One of the organization’s main goals will be fundraising for its Black Fashion and Beauty Business Relief Fund. While it is still in the process of receiving its 501(c)(3) accreditation, the BFB Collective is partnering with the nonprofit My Block, My Hood, My City to use its founding pledge of $25,000 from Roach plus additional funds raised in 2020 to provide immediate support for businesses affected as a result of the high tension surrounding police brutality. The initiative details a special focus on businesses not protected by insurance companies or whose insurance claims were denied. The announcement comes as a study from Stanford University’s Institute for Economic Policy Research reports that more than 40 percent of Black-owned businesses are not expected to survive the pandemic.
“We want to inject capital into businesses whose storefronts may have suffered as a result and help them get back on their feet and get their businesses back up,” said celebrity stylist and BFB Collective president Rachel Johnson.
In addition to the fund, the collective will be working with brands and companies within the fashion and beauty space to assist in diversity and inclusion.
“One of our initiatives is to create resources that these corporations can tap into (to see) where they may have blind spots and inequality within their own organizations,” said Johnson. “A lot of these organizations do not have Black representation at the executive level, they do not have Black representation in the decision making rooms. We not only do we want our voices to be present on the creative level, we want to make sure our voices are actually making decisions to enact change inside. We are excited to be using our voices to amplify not only the racial injustices that we as black men and women experience in the fashion and beauty industries but also the solutions that we can enact to bring a more level playing field to these industries.”

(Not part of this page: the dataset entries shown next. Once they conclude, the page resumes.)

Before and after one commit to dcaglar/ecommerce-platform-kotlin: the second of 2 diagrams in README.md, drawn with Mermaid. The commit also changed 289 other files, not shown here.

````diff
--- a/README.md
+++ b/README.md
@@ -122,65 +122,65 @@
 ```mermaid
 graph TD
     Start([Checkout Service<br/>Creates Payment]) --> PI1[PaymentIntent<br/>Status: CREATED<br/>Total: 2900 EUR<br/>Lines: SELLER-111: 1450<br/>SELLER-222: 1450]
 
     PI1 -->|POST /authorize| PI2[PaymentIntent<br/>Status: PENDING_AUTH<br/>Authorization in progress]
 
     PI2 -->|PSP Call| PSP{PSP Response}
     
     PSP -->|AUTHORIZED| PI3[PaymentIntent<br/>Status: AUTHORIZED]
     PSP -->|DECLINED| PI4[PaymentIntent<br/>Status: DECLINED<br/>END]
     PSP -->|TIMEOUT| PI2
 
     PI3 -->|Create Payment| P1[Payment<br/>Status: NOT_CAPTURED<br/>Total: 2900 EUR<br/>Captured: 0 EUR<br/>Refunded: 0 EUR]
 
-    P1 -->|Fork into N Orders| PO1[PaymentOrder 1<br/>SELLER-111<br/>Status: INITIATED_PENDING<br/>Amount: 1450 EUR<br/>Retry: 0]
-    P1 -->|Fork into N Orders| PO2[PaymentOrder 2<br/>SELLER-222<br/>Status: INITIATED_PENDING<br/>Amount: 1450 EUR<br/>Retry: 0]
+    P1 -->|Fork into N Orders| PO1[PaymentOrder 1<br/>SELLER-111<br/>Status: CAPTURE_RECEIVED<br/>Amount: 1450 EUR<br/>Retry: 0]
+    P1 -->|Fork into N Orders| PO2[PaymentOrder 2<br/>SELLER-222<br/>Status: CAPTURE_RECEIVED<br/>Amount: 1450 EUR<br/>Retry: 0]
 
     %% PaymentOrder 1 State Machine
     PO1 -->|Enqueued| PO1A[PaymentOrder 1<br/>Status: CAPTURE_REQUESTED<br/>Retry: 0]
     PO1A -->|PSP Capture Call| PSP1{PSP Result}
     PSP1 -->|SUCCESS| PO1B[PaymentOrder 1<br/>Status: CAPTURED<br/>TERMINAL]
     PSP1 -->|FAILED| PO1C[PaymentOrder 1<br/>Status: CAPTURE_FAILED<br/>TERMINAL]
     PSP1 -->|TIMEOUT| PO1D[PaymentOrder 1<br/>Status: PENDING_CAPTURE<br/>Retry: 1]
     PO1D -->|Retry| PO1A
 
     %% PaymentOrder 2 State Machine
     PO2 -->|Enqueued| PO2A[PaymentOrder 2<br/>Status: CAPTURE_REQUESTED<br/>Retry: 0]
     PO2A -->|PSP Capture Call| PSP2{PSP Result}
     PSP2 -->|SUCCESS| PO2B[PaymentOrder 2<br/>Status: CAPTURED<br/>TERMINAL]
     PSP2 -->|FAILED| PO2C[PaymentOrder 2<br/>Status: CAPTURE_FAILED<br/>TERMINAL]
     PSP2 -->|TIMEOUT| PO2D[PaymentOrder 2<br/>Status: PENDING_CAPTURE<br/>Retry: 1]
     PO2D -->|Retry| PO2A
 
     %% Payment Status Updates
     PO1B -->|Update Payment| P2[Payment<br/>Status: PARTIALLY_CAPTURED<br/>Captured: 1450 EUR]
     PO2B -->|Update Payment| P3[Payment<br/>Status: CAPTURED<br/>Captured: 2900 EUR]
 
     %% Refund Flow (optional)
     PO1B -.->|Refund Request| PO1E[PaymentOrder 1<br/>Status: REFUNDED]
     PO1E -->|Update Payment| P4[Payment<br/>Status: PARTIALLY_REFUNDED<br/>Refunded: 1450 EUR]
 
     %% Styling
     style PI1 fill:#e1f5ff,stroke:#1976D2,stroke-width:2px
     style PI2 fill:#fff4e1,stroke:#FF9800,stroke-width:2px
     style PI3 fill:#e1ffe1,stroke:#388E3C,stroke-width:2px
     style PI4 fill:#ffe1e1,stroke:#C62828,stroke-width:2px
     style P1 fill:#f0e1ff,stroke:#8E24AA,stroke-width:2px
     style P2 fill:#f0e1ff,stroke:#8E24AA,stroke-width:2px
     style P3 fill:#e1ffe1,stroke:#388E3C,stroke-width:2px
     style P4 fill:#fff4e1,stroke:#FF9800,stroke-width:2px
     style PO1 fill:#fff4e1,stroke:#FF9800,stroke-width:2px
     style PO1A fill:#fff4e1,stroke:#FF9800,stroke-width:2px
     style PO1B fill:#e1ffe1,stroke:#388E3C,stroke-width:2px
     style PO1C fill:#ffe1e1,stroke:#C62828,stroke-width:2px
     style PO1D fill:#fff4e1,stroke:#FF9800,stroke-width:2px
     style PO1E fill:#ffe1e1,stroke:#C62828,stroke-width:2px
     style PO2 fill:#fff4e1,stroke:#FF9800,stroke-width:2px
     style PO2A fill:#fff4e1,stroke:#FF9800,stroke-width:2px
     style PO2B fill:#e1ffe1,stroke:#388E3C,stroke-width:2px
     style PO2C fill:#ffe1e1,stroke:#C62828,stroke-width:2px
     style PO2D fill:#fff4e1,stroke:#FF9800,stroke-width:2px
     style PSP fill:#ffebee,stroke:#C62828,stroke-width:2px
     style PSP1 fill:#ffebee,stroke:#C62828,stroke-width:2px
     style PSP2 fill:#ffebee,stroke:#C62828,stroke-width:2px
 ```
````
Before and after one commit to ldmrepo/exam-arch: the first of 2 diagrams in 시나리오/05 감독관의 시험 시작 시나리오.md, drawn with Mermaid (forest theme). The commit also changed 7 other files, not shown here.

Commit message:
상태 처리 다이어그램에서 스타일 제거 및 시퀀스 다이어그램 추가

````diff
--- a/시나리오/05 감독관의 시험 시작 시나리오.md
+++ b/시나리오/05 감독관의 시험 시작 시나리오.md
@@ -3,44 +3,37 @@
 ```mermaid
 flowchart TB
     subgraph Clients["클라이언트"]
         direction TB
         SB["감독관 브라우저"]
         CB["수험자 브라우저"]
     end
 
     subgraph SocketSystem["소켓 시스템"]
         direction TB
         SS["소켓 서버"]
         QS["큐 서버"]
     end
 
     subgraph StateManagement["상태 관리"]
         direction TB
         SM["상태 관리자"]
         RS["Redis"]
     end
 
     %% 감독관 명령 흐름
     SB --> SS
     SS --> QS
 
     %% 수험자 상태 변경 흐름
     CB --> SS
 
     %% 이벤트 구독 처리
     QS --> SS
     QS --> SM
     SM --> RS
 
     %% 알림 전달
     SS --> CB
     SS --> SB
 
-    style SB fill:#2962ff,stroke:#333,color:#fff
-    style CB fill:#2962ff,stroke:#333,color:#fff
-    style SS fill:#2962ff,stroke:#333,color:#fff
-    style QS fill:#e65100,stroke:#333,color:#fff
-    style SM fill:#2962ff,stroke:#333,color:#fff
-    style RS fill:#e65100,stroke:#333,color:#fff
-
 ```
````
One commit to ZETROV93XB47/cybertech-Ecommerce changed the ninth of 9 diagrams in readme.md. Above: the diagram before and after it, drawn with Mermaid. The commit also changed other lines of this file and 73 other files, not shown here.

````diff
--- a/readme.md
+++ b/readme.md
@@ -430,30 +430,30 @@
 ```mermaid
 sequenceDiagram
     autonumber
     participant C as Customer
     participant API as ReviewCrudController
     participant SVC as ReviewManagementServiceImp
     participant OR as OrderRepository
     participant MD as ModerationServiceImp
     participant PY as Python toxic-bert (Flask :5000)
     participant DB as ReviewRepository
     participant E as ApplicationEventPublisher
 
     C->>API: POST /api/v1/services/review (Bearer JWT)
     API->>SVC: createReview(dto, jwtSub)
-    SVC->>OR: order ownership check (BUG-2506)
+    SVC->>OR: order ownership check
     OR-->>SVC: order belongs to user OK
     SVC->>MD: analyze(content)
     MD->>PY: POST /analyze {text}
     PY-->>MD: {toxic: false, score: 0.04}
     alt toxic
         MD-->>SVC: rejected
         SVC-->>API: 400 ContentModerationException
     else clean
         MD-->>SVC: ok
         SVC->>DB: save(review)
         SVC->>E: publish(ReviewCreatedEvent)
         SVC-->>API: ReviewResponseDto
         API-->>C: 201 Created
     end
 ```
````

On June 4, the CFDA announced its own equality initiatives, which include an in-house employment program that will place Black creatives throughout the industry, a mentorship program and diversity and inclusion training available to all members. On June 15, more than 250 Black professionals responded with an open letter called the Kelly Initiative (named after Black American designer Patrick Kelly), denouncing the efforts and putting forth a four-point plan that includes an industry census, headhunting and recruitment accountability, annual data disclosure and the creation of the Kelly List, a curation of top-tier talent across an array of fashion fields.
“…The CFDA has allowed exploitative cultures of prejudice, tokenism, and employment discrimination to thrive, unbridled by the sort of watchdog intervention expected of an industry umbrella organization,” stated the letter, whose signatures included creative consultants like Jerome LaMaar and Tamu McPherson, designers Victor Glemaud, Sergio Hudson and Romeo Hunte as well as publicists like Nate Hinton and Kevin McIntosh Jr., plus a number of editors across publishing companies. Noticeably absent were the signatures of CFDA board members Tracy Reese, Kerby Jean-Raymond, Virgil Abloh, Carly Cushnie, the last three of whom were elected to the board in 2019.
“I can’t talk enough about unity. We all have the same goal in mind. At the end of the day it’s just to be treated equal,” said stylist Kesha McLeod, who will serve as the BFB Collective’s treasurer on a board of 12 members that also include stylists Jason Bolden, Wayman Bannerman and Micah McDonald, Apuje Kalu, Jessica Smalls, Ashunta Sheriff-Kendricks and Nai’vasha.
“We are stronger in numbers,” added McLeod.